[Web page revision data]
====
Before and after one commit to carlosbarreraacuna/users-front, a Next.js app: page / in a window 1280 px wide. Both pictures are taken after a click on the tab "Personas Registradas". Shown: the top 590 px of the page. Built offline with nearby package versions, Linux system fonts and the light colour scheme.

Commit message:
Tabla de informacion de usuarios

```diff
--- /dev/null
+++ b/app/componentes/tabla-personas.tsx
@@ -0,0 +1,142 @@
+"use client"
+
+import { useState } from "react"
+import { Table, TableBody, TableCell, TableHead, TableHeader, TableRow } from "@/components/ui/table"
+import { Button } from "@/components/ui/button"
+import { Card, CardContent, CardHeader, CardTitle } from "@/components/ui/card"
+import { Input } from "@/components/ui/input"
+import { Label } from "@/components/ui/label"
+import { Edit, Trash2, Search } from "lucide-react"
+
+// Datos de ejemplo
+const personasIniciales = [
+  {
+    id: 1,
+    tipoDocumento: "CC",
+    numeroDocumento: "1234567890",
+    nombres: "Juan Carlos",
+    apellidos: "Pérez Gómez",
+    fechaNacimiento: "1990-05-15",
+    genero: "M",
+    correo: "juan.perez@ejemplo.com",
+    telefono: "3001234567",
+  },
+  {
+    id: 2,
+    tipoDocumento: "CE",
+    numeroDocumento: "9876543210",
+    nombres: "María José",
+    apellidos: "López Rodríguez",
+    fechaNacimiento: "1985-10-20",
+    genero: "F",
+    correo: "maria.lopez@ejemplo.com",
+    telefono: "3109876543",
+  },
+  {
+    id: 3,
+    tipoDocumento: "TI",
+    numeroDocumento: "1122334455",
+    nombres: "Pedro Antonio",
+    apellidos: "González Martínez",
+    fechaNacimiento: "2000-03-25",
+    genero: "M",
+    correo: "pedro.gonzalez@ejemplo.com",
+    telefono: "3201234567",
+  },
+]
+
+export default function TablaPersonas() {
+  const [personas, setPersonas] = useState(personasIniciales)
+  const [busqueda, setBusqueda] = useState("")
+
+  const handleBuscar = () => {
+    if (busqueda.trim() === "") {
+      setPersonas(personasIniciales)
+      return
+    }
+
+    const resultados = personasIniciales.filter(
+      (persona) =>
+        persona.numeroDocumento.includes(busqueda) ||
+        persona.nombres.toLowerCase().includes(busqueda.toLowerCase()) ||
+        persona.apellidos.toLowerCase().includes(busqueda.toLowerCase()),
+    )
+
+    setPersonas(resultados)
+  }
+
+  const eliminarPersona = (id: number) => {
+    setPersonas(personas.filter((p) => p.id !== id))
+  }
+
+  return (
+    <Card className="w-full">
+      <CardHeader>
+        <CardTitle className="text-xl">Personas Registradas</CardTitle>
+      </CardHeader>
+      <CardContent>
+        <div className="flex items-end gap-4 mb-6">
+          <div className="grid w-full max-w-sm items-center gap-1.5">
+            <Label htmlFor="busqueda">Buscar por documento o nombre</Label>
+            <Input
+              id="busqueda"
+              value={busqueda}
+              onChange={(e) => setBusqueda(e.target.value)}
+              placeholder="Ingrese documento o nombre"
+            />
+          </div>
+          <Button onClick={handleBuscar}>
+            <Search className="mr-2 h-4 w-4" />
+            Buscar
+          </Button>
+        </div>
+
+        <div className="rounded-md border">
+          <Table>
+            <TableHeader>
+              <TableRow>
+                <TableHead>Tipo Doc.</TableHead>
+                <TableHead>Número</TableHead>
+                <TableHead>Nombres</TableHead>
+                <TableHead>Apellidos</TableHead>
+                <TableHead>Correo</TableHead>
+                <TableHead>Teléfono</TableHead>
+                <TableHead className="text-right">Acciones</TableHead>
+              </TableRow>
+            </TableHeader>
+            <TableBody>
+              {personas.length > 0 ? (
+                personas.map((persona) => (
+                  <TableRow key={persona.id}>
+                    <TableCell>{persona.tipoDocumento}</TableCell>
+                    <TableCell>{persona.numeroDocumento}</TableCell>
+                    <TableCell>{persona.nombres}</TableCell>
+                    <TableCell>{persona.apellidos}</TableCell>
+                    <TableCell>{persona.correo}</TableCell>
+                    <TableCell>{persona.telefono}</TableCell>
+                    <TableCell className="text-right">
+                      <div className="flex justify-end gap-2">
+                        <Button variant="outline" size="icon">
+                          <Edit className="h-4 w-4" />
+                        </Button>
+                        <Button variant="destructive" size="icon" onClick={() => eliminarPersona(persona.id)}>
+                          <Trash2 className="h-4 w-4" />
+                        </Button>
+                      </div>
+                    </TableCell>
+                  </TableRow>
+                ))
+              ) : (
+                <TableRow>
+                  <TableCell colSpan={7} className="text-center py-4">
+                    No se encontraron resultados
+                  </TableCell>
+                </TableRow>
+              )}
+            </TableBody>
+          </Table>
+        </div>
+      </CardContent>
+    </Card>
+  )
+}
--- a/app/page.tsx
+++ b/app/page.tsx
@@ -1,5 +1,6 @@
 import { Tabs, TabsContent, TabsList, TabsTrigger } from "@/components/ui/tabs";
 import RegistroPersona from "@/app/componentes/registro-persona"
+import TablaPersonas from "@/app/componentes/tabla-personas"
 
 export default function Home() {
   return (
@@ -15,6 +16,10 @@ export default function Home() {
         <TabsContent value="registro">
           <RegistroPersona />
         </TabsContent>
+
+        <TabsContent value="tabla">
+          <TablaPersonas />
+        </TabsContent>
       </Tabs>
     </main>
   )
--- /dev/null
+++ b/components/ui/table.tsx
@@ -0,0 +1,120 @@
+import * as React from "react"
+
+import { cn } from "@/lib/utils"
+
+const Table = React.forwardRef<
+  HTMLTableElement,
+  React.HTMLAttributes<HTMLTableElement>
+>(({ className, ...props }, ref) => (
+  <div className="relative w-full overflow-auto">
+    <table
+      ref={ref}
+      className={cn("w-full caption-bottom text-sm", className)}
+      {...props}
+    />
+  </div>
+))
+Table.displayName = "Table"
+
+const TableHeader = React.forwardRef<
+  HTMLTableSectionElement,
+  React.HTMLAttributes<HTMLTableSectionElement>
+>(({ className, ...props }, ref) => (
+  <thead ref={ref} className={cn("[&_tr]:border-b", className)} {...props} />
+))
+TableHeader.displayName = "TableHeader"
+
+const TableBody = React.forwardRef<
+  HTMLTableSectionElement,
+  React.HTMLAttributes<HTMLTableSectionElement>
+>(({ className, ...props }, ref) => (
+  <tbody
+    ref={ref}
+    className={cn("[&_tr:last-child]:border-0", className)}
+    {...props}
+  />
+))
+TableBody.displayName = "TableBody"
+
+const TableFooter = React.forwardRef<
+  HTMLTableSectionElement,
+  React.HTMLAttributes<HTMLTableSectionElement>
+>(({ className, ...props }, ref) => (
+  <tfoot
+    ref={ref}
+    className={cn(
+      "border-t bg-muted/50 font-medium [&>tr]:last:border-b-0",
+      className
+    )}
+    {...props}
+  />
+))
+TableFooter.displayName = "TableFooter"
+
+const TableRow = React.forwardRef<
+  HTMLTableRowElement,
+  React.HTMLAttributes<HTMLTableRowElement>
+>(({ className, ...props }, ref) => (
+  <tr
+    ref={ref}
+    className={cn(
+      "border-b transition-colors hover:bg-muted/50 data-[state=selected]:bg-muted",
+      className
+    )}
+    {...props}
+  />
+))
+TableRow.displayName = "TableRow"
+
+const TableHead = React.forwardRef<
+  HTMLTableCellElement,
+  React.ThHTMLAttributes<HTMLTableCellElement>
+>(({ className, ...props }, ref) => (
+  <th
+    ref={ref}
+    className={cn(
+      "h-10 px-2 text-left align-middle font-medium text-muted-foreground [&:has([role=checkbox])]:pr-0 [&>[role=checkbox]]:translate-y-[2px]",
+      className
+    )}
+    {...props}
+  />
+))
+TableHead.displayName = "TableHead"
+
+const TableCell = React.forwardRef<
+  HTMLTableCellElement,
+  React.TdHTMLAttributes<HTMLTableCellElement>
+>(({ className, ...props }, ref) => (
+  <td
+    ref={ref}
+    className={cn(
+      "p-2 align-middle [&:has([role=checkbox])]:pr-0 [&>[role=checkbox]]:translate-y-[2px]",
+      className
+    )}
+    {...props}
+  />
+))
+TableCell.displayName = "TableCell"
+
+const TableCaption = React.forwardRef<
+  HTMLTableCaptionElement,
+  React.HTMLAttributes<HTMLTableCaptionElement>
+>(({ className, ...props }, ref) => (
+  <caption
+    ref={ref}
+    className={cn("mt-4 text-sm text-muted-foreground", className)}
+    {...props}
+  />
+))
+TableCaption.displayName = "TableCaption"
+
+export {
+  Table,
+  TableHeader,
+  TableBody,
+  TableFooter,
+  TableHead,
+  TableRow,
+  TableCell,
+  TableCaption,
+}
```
====
Aim of the exercise. Take the entries above and copy out all lines with the string "right".

Written solution.
+                <TableHead className="text-right">Acciones</TableHead>
+                    <TableCell className="text-right">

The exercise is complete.